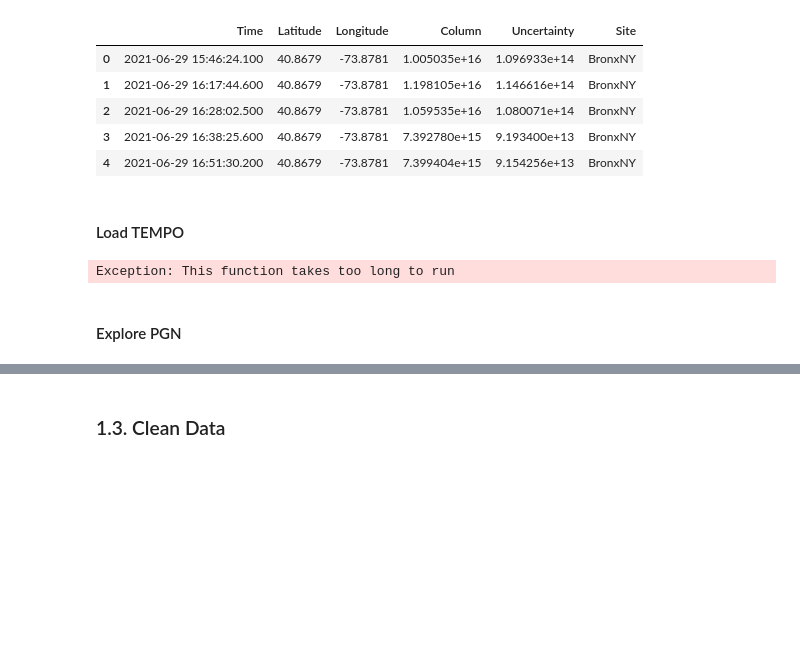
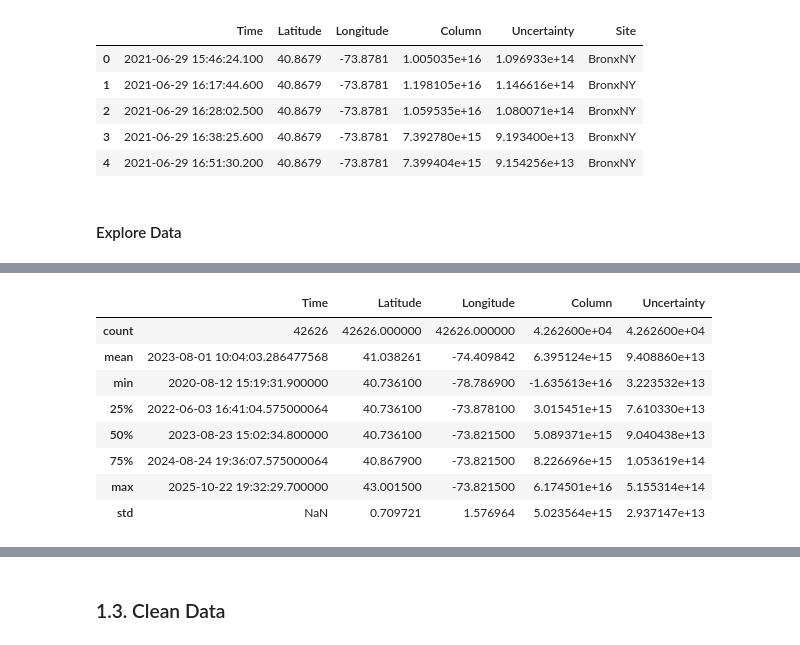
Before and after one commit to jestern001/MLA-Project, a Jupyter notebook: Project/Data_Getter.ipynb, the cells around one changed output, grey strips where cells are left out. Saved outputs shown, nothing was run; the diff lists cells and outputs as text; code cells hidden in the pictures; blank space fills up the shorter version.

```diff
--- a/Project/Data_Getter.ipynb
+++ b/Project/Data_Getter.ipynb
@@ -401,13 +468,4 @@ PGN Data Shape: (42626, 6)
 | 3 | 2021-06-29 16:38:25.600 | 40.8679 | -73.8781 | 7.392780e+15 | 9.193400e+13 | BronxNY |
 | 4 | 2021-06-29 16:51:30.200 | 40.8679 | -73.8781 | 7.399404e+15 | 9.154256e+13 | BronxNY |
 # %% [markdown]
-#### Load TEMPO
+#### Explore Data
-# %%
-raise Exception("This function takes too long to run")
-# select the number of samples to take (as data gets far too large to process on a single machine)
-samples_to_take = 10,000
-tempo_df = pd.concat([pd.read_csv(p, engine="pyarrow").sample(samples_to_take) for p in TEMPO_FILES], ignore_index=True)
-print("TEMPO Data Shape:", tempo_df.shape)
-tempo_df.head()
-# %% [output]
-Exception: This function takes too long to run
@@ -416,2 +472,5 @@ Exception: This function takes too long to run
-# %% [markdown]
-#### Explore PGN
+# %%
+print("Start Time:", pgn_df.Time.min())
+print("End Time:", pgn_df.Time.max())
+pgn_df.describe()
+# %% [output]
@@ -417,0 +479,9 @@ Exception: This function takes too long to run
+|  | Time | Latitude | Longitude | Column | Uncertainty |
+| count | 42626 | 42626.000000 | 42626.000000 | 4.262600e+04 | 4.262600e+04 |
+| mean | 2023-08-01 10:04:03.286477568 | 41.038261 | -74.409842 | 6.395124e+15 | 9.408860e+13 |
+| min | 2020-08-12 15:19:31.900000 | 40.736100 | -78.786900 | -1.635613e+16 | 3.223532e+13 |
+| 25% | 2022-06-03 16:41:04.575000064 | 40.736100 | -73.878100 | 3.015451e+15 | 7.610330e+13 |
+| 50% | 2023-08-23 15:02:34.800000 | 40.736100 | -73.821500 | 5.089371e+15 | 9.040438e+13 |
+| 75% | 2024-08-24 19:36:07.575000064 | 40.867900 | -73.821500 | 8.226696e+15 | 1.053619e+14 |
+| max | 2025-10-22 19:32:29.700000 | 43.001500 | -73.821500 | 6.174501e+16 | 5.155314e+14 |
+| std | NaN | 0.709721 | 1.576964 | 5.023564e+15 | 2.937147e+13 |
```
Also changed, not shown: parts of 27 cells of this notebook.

+===+

:: What the task requires ::
Reproduce all of the records above exactly, but exclude the pictures.

:: Solution for this task ::
Before and after one commit to jestern001/MLA-Project, a Jupyter notebook: Project/Data_Getter.ipynb, the cells around one changed output, grey strips where cells are left out. Saved outputs shown, nothing was run; the diff lists cells and outputs as text; code cells hidden in the pictures; blank space fills up the shorter version.

```diff
--- a/Project/Data_Getter.ipynb
+++ b/Project/Data_Getter.ipynb
@@ -401,13 +468,4 @@ PGN Data Shape: (42626, 6)
 | 3 | 2021-06-29 16:38:25.600 | 40.8679 | -73.8781 | 7.392780e+15 | 9.193400e+13 | BronxNY |
 | 4 | 2021-06-29 16:51:30.200 | 40.8679 | -73.8781 | 7.399404e+15 | 9.154256e+13 | BronxNY |
 # %% [markdown]
-#### Load TEMPO
+#### Explore Data
-# %%
-raise Exception("This function takes too long to run")
-# select the number of samples to take (as data gets far too large to process on a single machine)
-samples_to_take = 10,000
-tempo_df = pd.concat([pd.read_csv(p, engine="pyarrow").sample(samples_to_take) for p in TEMPO_FILES], ignore_index=True)
-print("TEMPO Data Shape:", tempo_df.shape)
-tempo_df.head()
-# %% [output]
-Exception: This function takes too long to run
@@ -416,2 +472,5 @@ Exception: This function takes too long to run
-# %% [markdown]
-#### Explore PGN
+# %%
+print("Start Time:", pgn_df.Time.min())
+print("End Time:", pgn_df.Time.max())
+pgn_df.describe()
+# %% [output]
@@ -417,0 +479,9 @@ Exception: This function takes too long to run
+|  | Time | Latitude | Longitude | Column | Uncertainty |
+| count | 42626 | 42626.000000 | 42626.000000 | 4.262600e+04 | 4.262600e+04 |
+| mean | 2023-08-01 10:04:03.286477568 | 41.038261 | -74.409842 | 6.395124e+15 | 9.408860e+13 |
+| min | 2020-08-12 15:19:31.900000 | 40.736100 | -78.786900 | -1.635613e+16 | 3.223532e+13 |
+| 25% | 2022-06-03 16:41:04.575000064 | 40.736100 | -73.878100 | 3.015451e+15 | 7.610330e+13 |
+| 50% | 2023-08-23 15:02:34.800000 | 40.736100 | -73.821500 | 5.089371e+15 | 9.040438e+13 |
+| 75% | 2024-08-24 19:36:07.575000064 | 40.867900 | -73.821500 | 8.226696e+15 | 1.053619e+14 |
+| max | 2025-10-22 19:32:29.700000 | 43.001500 | -73.821500 | 6.174501e+16 | 5.155314e+14 |
+| std | NaN | 0.709721 | 1.576964 | 5.023564e+15 | 2.937147e+13 |
```
Also changed, not shown: parts of 27 cells of this notebook.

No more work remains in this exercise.